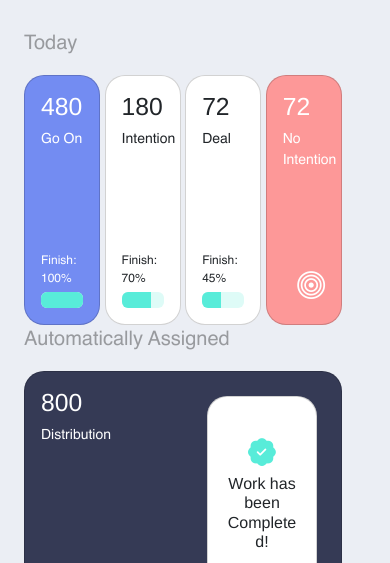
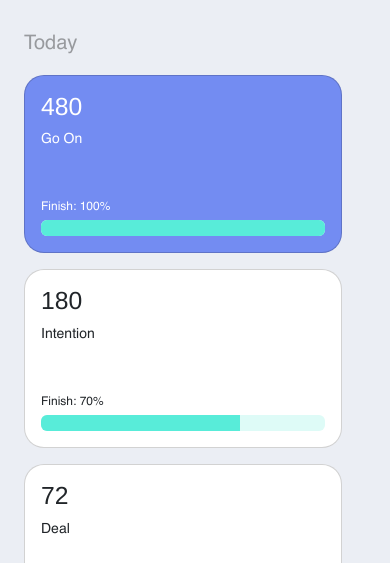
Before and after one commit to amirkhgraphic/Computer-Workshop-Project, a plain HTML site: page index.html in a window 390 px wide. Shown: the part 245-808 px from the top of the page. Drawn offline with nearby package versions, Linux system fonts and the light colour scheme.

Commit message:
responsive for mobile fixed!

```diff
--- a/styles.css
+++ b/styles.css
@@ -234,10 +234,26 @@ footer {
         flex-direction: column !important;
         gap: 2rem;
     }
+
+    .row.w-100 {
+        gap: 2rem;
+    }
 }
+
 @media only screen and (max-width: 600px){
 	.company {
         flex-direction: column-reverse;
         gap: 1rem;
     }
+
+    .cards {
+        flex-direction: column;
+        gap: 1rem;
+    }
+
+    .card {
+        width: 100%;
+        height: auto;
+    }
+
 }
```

--------------------------------

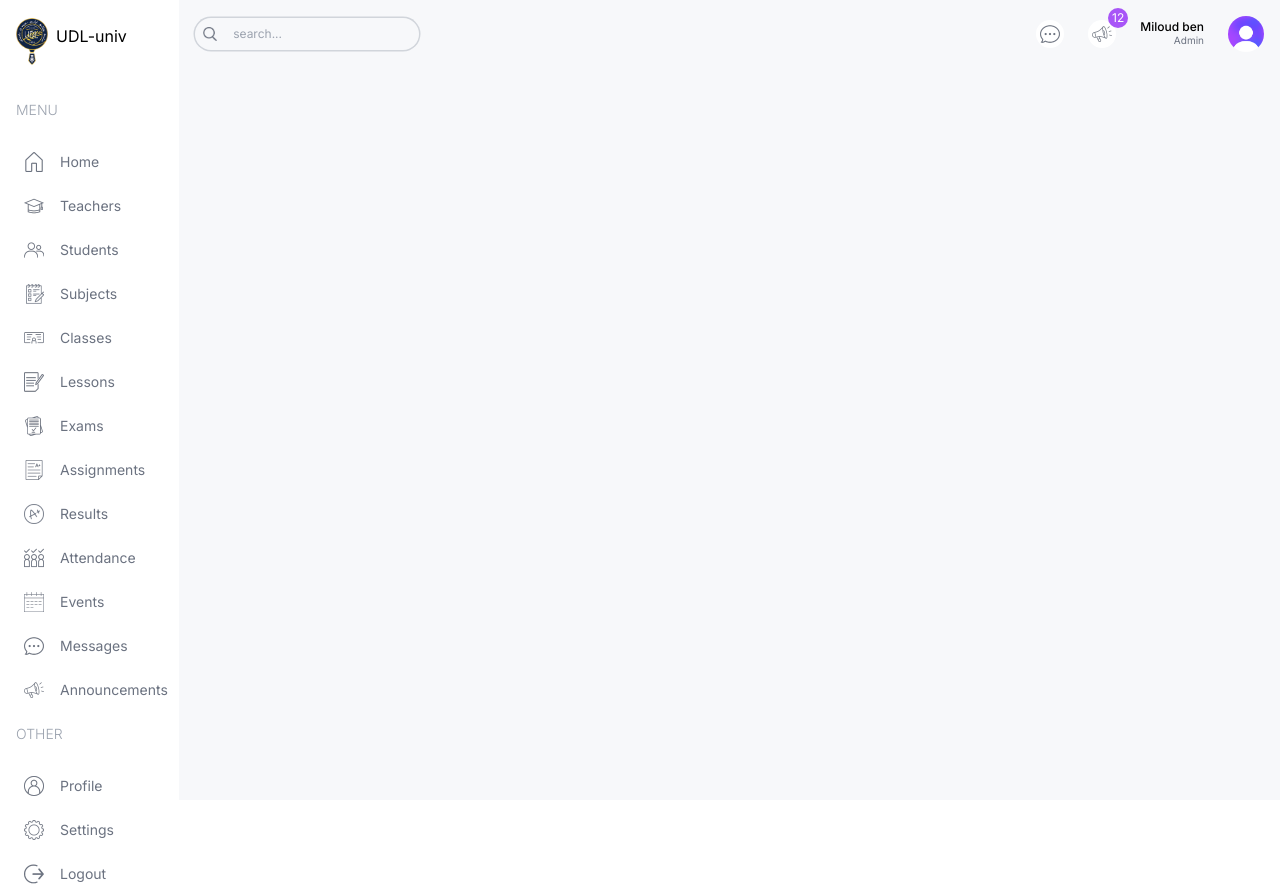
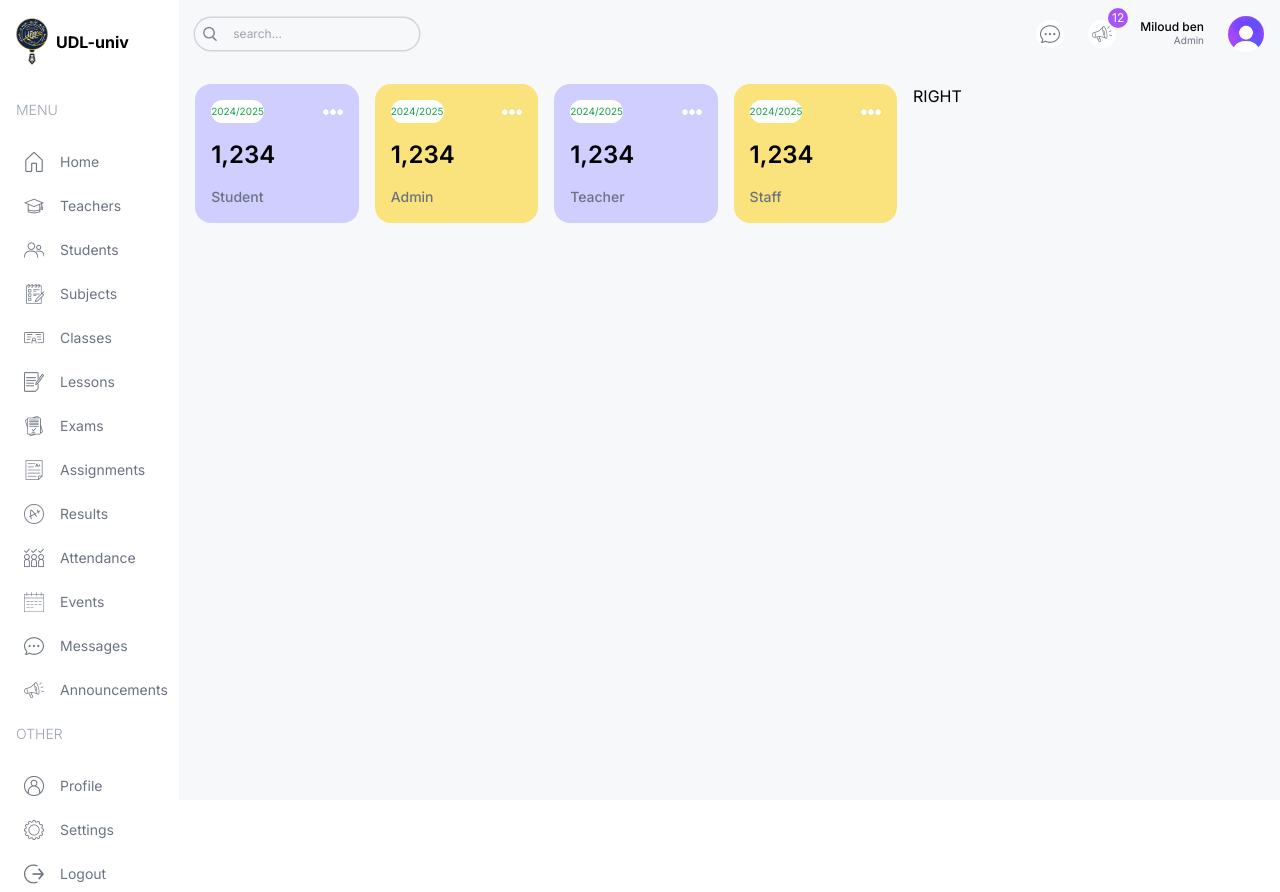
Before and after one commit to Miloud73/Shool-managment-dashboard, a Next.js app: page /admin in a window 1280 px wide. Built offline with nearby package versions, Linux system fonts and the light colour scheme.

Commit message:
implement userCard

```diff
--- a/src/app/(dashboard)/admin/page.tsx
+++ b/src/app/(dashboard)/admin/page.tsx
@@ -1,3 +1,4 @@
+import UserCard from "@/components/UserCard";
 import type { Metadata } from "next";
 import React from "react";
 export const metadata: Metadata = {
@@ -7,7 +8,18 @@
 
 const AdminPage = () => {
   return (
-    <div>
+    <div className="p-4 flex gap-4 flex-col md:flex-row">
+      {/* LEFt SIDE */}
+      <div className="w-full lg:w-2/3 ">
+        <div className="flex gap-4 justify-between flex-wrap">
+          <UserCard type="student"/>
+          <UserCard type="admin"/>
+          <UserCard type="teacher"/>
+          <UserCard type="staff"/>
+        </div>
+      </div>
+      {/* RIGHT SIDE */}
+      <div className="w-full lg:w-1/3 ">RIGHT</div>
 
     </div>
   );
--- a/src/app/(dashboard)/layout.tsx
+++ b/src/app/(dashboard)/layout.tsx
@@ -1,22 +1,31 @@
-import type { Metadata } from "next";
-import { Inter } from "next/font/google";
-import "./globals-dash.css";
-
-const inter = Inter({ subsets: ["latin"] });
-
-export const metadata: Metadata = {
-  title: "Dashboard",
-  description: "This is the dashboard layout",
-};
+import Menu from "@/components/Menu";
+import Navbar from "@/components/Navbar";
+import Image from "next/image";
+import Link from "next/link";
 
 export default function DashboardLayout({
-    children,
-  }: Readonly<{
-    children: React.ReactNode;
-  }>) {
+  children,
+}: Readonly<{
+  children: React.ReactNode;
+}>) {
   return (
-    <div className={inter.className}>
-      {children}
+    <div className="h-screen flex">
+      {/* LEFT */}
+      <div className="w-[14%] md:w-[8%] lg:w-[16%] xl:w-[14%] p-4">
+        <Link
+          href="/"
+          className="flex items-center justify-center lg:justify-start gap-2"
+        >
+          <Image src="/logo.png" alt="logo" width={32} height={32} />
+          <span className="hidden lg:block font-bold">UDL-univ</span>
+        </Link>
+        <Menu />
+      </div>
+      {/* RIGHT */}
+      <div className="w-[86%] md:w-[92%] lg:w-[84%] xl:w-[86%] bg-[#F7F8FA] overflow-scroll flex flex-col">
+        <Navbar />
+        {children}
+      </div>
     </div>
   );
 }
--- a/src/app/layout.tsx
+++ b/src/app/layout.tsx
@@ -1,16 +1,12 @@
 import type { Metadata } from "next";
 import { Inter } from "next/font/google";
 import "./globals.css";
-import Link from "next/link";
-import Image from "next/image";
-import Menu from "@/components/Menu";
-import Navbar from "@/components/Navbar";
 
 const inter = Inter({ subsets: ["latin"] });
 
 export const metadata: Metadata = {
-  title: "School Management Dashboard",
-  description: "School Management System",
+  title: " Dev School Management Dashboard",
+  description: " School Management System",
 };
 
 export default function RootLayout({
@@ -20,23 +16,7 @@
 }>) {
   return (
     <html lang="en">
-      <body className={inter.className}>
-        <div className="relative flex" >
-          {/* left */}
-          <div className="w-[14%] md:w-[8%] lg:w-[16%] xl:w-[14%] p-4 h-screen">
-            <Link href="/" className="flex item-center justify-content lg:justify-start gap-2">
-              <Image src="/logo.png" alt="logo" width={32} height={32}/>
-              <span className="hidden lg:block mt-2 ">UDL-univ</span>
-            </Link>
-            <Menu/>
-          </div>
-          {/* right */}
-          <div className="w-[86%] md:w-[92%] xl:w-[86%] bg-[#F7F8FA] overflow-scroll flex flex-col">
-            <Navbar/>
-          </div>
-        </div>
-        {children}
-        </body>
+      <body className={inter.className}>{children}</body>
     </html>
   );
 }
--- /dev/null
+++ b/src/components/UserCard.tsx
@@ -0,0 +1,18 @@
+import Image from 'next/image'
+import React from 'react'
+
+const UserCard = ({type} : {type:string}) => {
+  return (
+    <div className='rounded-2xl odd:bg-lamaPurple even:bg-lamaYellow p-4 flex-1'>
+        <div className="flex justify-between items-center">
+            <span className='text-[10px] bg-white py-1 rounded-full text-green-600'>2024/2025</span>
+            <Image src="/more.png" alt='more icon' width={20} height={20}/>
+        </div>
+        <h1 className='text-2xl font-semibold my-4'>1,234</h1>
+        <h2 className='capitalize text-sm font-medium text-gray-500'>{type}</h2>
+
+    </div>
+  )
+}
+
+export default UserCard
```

--------------------------------

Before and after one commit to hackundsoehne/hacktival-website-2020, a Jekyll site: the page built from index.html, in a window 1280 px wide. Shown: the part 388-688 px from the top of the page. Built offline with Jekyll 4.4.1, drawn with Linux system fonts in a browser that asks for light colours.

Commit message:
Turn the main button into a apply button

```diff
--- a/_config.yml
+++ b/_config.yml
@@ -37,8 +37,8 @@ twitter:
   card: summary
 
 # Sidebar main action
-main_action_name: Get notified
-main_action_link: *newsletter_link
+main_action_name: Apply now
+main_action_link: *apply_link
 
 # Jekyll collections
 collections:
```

--------------------------------

— TASK PROMPT —
Whenever a line in the listing above includes the word "type", return that line.

— TASK SOLUTION —
 import type { Metadata } from "next";
+          <UserCard type="student"/>
+          <UserCard type="admin"/>
+          <UserCard type="teacher"/>
+          <UserCard type="staff"/>
-import type { Metadata } from "next";
 import type { Metadata } from "next";
+const UserCard = ({type} : {type:string}) => {
+        <h2 className='capitalize text-sm font-medium text-gray-500'>{type}</h2>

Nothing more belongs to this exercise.